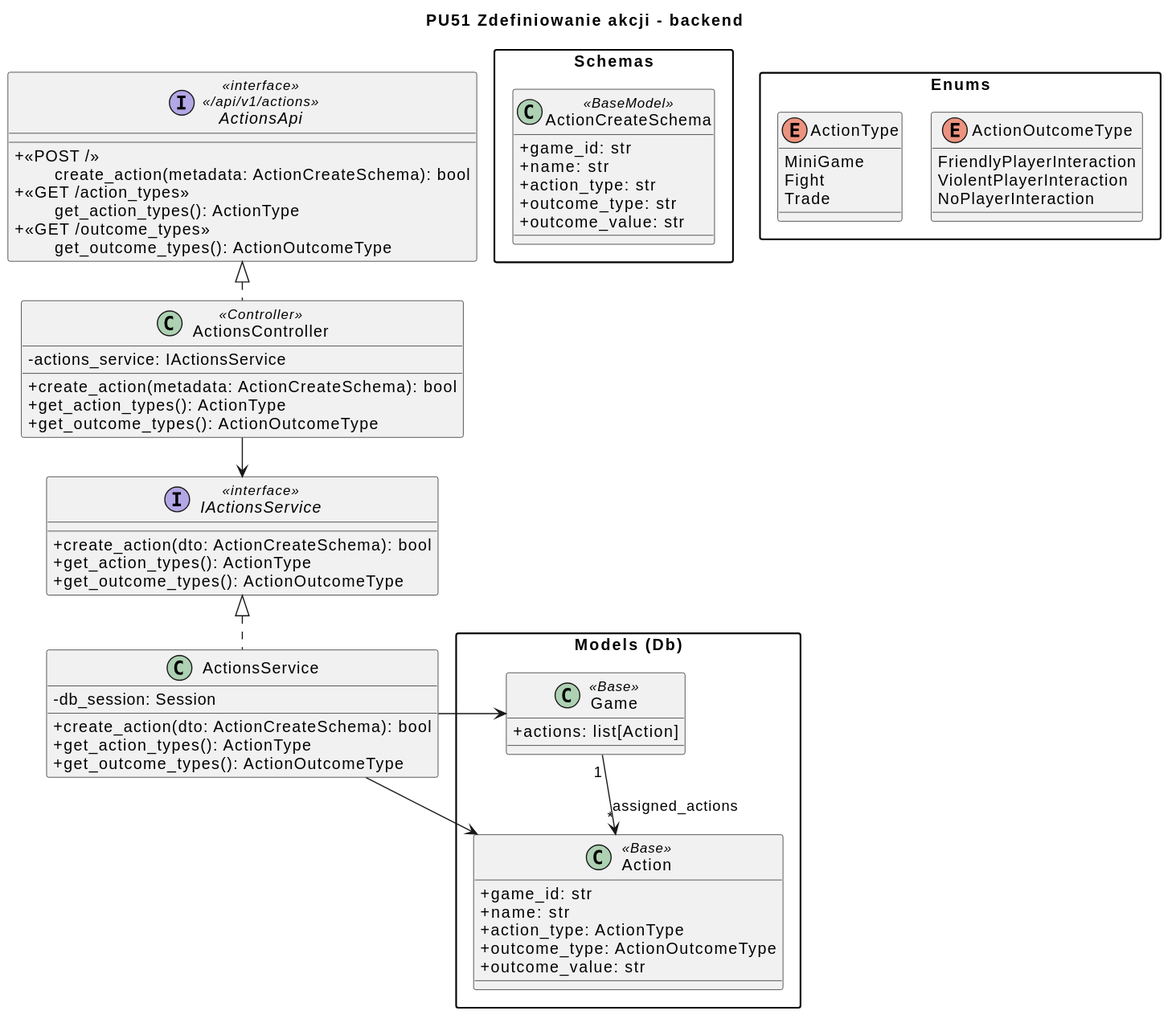
The PlantUML diagram diagrams/backend/rendered/action-definition.svg in Igor-Ochocki/POP-2026Z, before a commit. The source it was exported from:
```plantuml
@startuml
skinparam classAttributeIconSize 0
skinparam packageStyle rectangle
skinparam shadowing false
skinparam roundcorner 4
skinparam nodesep 26
skinparam ranksep 34
skinparam linetype polyline

title PU51 Zdefiniowanie akcji - backend

interface ActionsApi <<interface>>\n<< /api/v1/actions >> {
    + <<POST / >>\n\tcreate_action(metadata: ActionCreateSchema): bool
    + <<GET /action_types>>\n\tget_action_types(): ActionType
+ <<GET /outcome_types>>\n\tget_outcome_types(): ActionOutcomeType
}

class ActionsController <<Controller>> {
    - actions_service: IActionsService
+ create_action(metadata: ActionCreateSchema): bool
    + get_action_types(): ActionType
+ get_outcome_types(): ActionOutcomeType
}

interface IActionsService <<interface>> {
+ create_action(dto: ActionCreateSchema): bool
    + get_action_types(): ActionType
+ get_outcome_types(): ActionOutcomeType

}

class ActionsService {
    - db_session: Session
+ create_action(dto: ActionCreateSchema): bool
    + get_action_types(): ActionType
+ get_outcome_types(): ActionOutcomeType
}

package "Schemas" {
    class ActionCreateSchema <<BaseModel>> {
+ game_id: str
+ name: str
+ action_type: str
+ outcome_type: str
+ outcome_value: str
    }
}

package "Models (Db)" as models {
    class Game <<Base>> {
        + actions: list[Action]
    }

    class Action <<Base>> {
        + game_id: str
+ name: str
+ action_type: ActionType
+ outcome_type: ActionOutcomeType
+ outcome_value: str
    }
}

package "Enums"{
    enum ActionType {
      MiniGame
Fight
Trade
    }

    enum ActionOutcomeType {
FriendlyPlayerInteraction
ViolentPlayerInteraction
NoPlayerInteraction
    }
}

ActionsService .up.|> IActionsService
ActionsController .up.|> ActionsApi

ActionsService -right-> Game
ActionsService -right-> Action


ActionsController --> IActionsService



Game "1" --> "*" Action : assigned_actions
@enduml
```
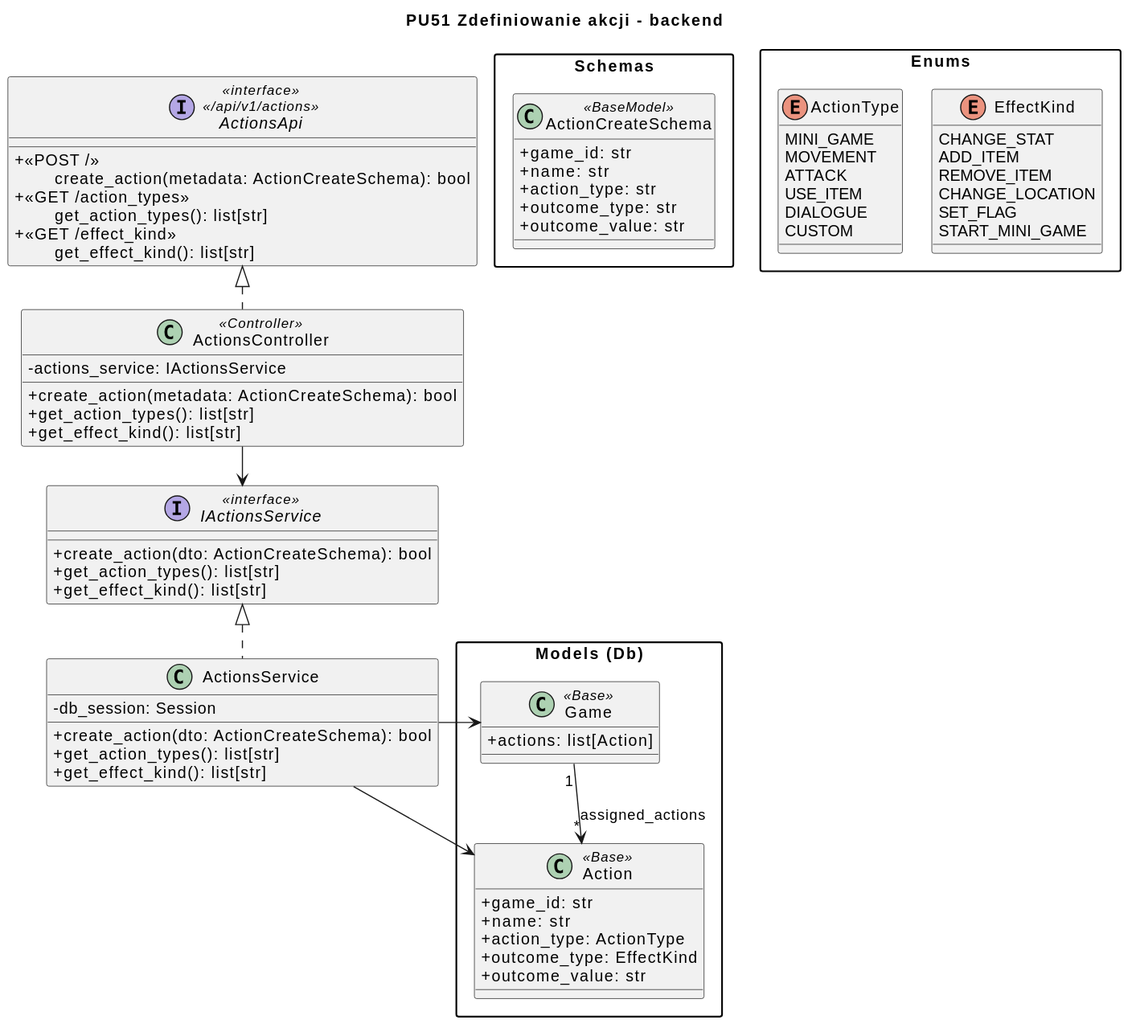
Later version of the same file.

Commit message:
Edycja diagramów backend dla pu51 oraz pliku svg

Change to the diagram source:
```diff
@@ -11,29 +11,29 @@
 
 interface ActionsApi <<interface>>\n<< /api/v1/actions >> {
     + <<POST / >>\n\tcreate_action(metadata: ActionCreateSchema): bool
-    + <<GET /action_types>>\n\tget_action_types(): ActionType
-+ <<GET /outcome_types>>\n\tget_outcome_types(): ActionOutcomeType
+    + <<GET /action_types>>\n\tget_action_types(): list[str]
++ <<GET /effect_kind>>\n\tget_effect_kind(): list[str]
 }
 
 class ActionsController <<Controller>> {
     - actions_service: IActionsService
 + create_action(metadata: ActionCreateSchema): bool
-    + get_action_types(): ActionType
-+ get_outcome_types(): ActionOutcomeType
+    + get_action_types(): list[str]
++ get_effect_kind(): list[str]
 }
 
 interface IActionsService <<interface>> {
 + create_action(dto: ActionCreateSchema): bool
-    + get_action_types(): ActionType
-+ get_outcome_types(): ActionOutcomeType
+    + get_action_types(): list[str]
++ get_effect_kind(): list[str]
 
 }
 
 class ActionsService {
     - db_session: Session
 + create_action(dto: ActionCreateSchema): bool
-    + get_action_types(): ActionType
-+ get_outcome_types(): ActionOutcomeType
+    + get_action_types(): list[str]
++ get_effect_kind(): list[str]
 }
 
 package "Schemas" {
@@ -55,22 +55,28 @@
         + game_id: str
 + name: str
 + action_type: ActionType
-+ outcome_type: ActionOutcomeType
++ outcome_type: EffectKind
 + outcome_value: str
     }
 }
 
 package "Enums"{
     enum ActionType {
-      MiniGame
-Fight
-Trade
+      MINI_GAME
+MOVEMENT
+ATTACK
+USE_ITEM
+DIALOGUE
+CUSTOM
     }
 
-    enum ActionOutcomeType {
-FriendlyPlayerInteraction
-ViolentPlayerInteraction
-NoPlayerInteraction
+    enum EffectKind {
+CHANGE_STAT
+ADD_ITEM
+REMOVE_ITEM
+CHANGE_LOCATION
+SET_FLAG
+START_MINI_GAME
     }
 }
 
```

|---|

» Exercise description:
Filter the records above and return every line that holds the word "NoPlayerInteraction".

» Task output:
NoPlayerInteraction
-NoPlayerInteraction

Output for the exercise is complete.